Prague Autumn International Music Festival (Strings of Autumn)

Mid-September to mid-October

One of Europe’s top billings, Prague Autumn welcomes conductors from all over the world to play with the Philharmonic and the Prague Symphony Orchestra (Rudlfinum; website).

 

October

Prague International Jazz Festival

Mid-October to mid-November

This festival with a tradition of more than 30 years features everything from jazz greats to big bands. You can see performances by jazz legends from all around the world, with plenty of local stars in between. The festival is held in several venues across Prague but mostly at Lucerna Music Bar (various venues; website).

 

November/December

Czech Press Photo

November to January

An impressive collection of award-winning photographs is shown at this free exhibition. Works illustrate the past year’s most moving documentation of global and local events, as well as great artistic achievement in the photographic media (Old Town Hall; website).

 

St Nicholas’ Eve

5th December

People wander around the streets in groups of three dressed as St Nicholas, an angel and a devil, symbolizing confession, reward and punishment. read more

 

Christmas Markets

December

Markets open on the last weekend in November, with the main markets being in Old Town Square and Wenceslas Square. The biggest event takes place on December 1, when a giant Christmas tree lights up the centre of the Old Town Square, accompanied by music and variety of street performers.
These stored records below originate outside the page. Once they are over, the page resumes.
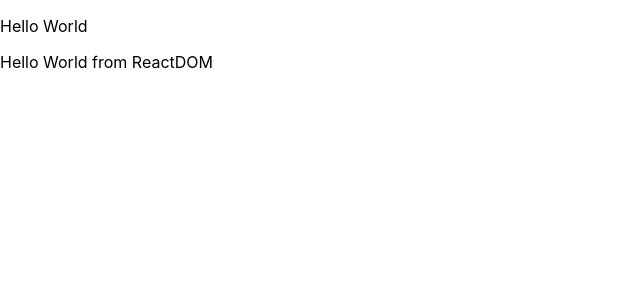
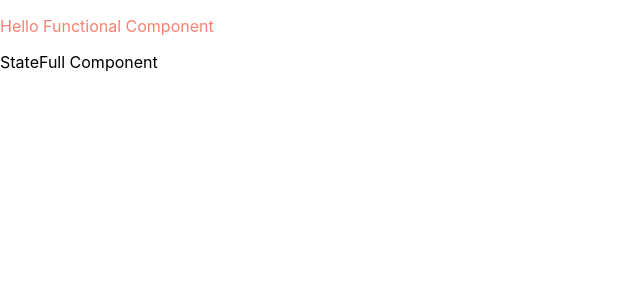
Before and after one commit to agusfathur/react-hello-word, a React (Create React App) app: page / in a window 1280 px wide. Shown: the top 300 px of the page, without its empty margins (0-640 px from the left). Built offline with nearby package versions, Linux system fonts and the light colour scheme.

Commit message:
#5 StateLess Component & StateFull Component

```diff
--- /dev/null
+++ b/src/component/HelloComponent.css
@@ -0,0 +1,3 @@
+.text-p {
+  color: salmon;
+}
--- /dev/null
+++ b/src/component/HelloComponent.jsx
@@ -0,0 +1,10 @@
+import React from "react";
+import './HelloComponent.css'
+
+
+// StateLess Component
+const HelloComponent = () => {
+  return <p className="text-p">Hello Functional Component</p>
+}
+
+export default HelloComponent;
--- /dev/null
+++ b/src/container/StateFullComponent.jsx
@@ -0,0 +1,8 @@
+import React from "react";
+
+class StateFullComponent extends React.Component {
+  render() {
+    return <p>StateFull Component</p>
+  }
+}
+export default StateFullComponent;
--- a/src/index.js
+++ b/src/index.js
@@ -3,18 +3,17 @@
 import './index.css';
 import App from './App';
 import reportWebVitals from './reportWebVitals';
+import HelloComponent from './component/HelloComponent';
+import StateFullComponent from './container/StateFullComponent';
 
-const HelloWorld = () => {
-  return <p>Hello World</p>;
-}
+// StateFull Component, meggunakan class
+
 
 const root = ReactDOM.createRoot(document.getElementById('root'));
 root.render(
   <React.StrictMode>
-    {/* <App /> */}
-    <HelloWorld />
-    {/* <br /> */}
-    <p>Hello World from ReactDOM</p>
+    <HelloComponent />
+    <StateFullComponent />
   </React.StrictMode>
 );
 
```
Market stalls sell carved wooden toys, ceramics, glass figurines, Christmas gifts, delicious gingerbread cakes, barbecued sausages and mulled wine. read more

 

New Year’s Eve

December 31

If rowdy and loud is how you like your New Year’s Eve, then come hear the concerts on Wenceslas Square; or go to Old Town Square for live big screens and other performances; watch the spectacular fireworks burst over the river; and join the masses partying in the streets everywhere in Prague. read more